WHAT YOU SHOULD DO: Below are some records. Count the lines with "cells" in them and give nothing but the total.

------------------------------------

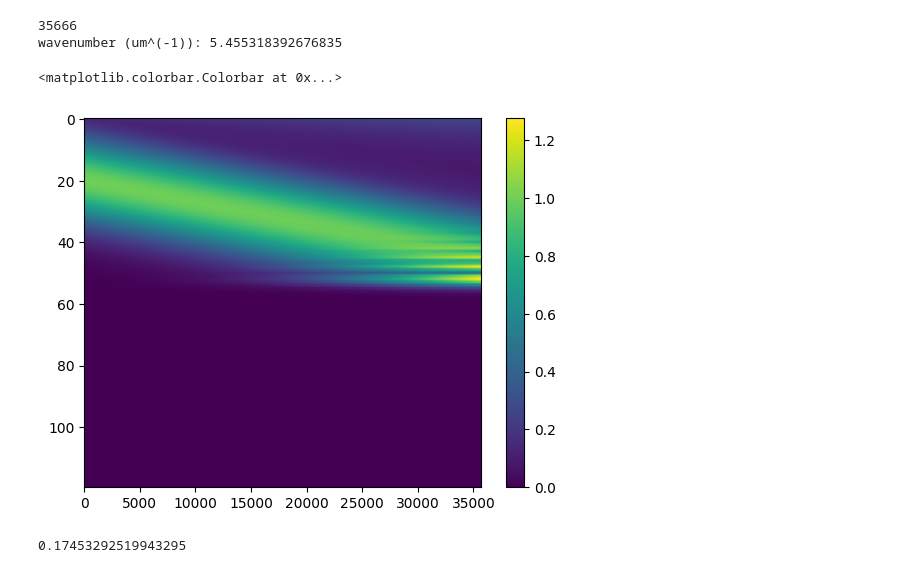
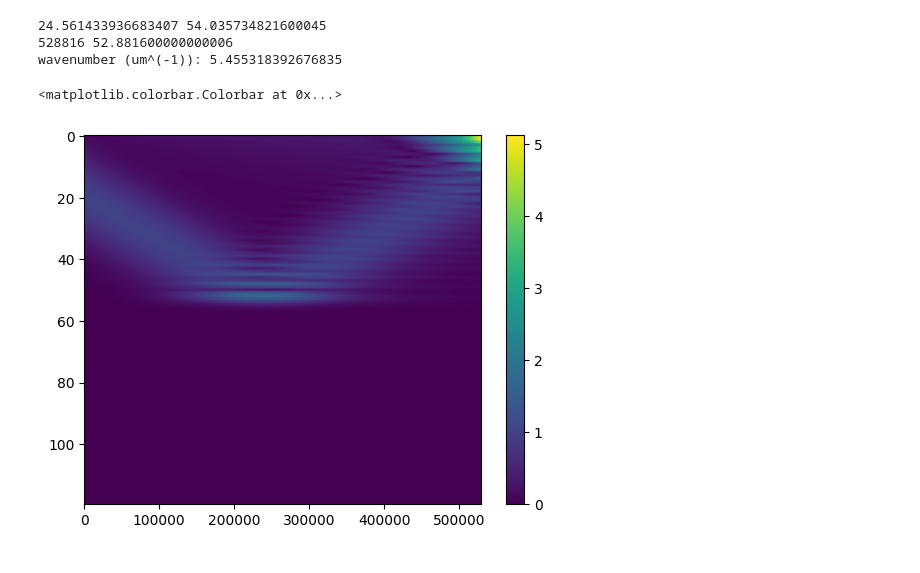
Before and after one commit to TurnerEntenmann/Research, a Jupyter notebook: test.ipynb, the cells around one changed output. Drawn from its saved outputs; the diff is of its cells as text; code cells hidden in the pictures.

```diff
--- a/test.ipynb
+++ b/test.ipynb
@@ -94,9 +101,12 @@ def get_kz(k, angle):
     return np.cos(angle) * k
 # %%
 # physical params
-lam = 200 * 10**(-3) # micrometers
+lam0 = 200 * 10**(-3) # micrometers
 # lam = 200 * 10**(-9) # meters
-k = 2*np.pi/lam
+k0 = 2*np.pi/lam
+
+lam1 = lam0 / 1.5
+k1 = 2*np.pi/lam1
 
 # beam params (micrometers)
 beam_center = -4
@@ -107,7 +117,7 @@ x_step = 10**(-1)
 x_0 = -6
 x_max = 6
 
-z_step = 5*10**(-4)
+z_step = 1*10**(-4)
 z_0 = 0
 z_max = 1*10**(2)
 hlim = z_max / z_step
@@ -115,23 +125,30 @@ hlim = z_max / z_step
 kxs = np.arange(0, 1, 0.02)
 
 angles = get_angle(k, kxs)
-kzs = get_kz(k, angles)
+kzs0 = get_kz(k0, angles)
+kzs1 = get_kz(k1, angles)
 
 x_list = np.arange(x_0, x_max, x_step)
 # %%
 big_angle = 10 * np.pi / 180
-big_kx = np.sin(big_angle) * k
-big_kz = np.cos(big_angle) * k
+big_kx0 = np.sin(big_angle) * k0
+big_kz0 = np.cos(big_angle) * k0
+
+big_kx1 = np.sin(big_angle) * k1
+big_kz1 = np.cos(big_angle) * k1
 # %%
 # n lists
-n_sqr_well_list = np.array([n_sqr_well(x) for x in x_list])
+n_well_list = np.array([n_sqr_well(x) for x in x_list])
 n_free = [1 for x in x_list]
-n_glass = n_step(x_list, a=2)
-n_glass_sharp = [n_step_sharp(x) for x in x_list]
+n_glass0 = n_step0(x_list, a=2)
+n_glass_sharp0 = [n_step_sharp0(x) for x in x_list]
+
+n_glass1 = n_step1(x_list, a=2)
+n_glass_sharp1 = [n_step_sharp1(x) for x in x_list]
 
 s_val = 25
 p_val = 7
 ss_val = 5
-n_smooth = savgol_filter(n_list, s_val, p_val)
+n_smooth = savgol_filter(n_well_list, s_val, p_val)
 n_ss = uniform_filter1d(n_smooth, ss_val)
 # %%
@@ -284,29 +342,26 @@ wavenumber (um^(-1)): 0.98
 # %%
-# air to glass, angle = 0.174 n_glass_sqr
+# air to glass, angle = 0.174 rad
 # doesnt work
 
 idx = -1
 
 kx = big_kx
 kz = big_kz
 
 # make boundary condition
 BC = get_BC_kx(x_0, x_max, x_step, kx, beam_center, waist)
 
 # calculate propagation
-E_grid0 = RK4GB_vec(BC, x_0, x_max, x_step, z_0, z_max, z_step, kz, n_glass, 10)
+E_grid0 = RK4GB_vec(BC, x_0, x_max, x_step, z_0, z_max, z_step, kz, n_glass0, 10)
 
 print(f"wavenumber (um^(-1)): {kx}")
 
 plt.imshow(np.abs(E_grid0.T), aspect="auto")
 
 plt.colorbar()
 # %% [output]
-35666
+24.561433936683407 54.035734821600045
+528816 52.881600000000006
 wavenumber (um^(-1)): 5.455318392676835
 <matplotlib.colorbar.Colorbar at 0x...>
-[figure, old version]
+[figure, new version]
-# %%
-big_angle
-# %% [output]
-0.17453292519943295
```
Also changed, not shown: parts of 25 cells of this notebook.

------------------------------------

EXERCISE RESULT: 2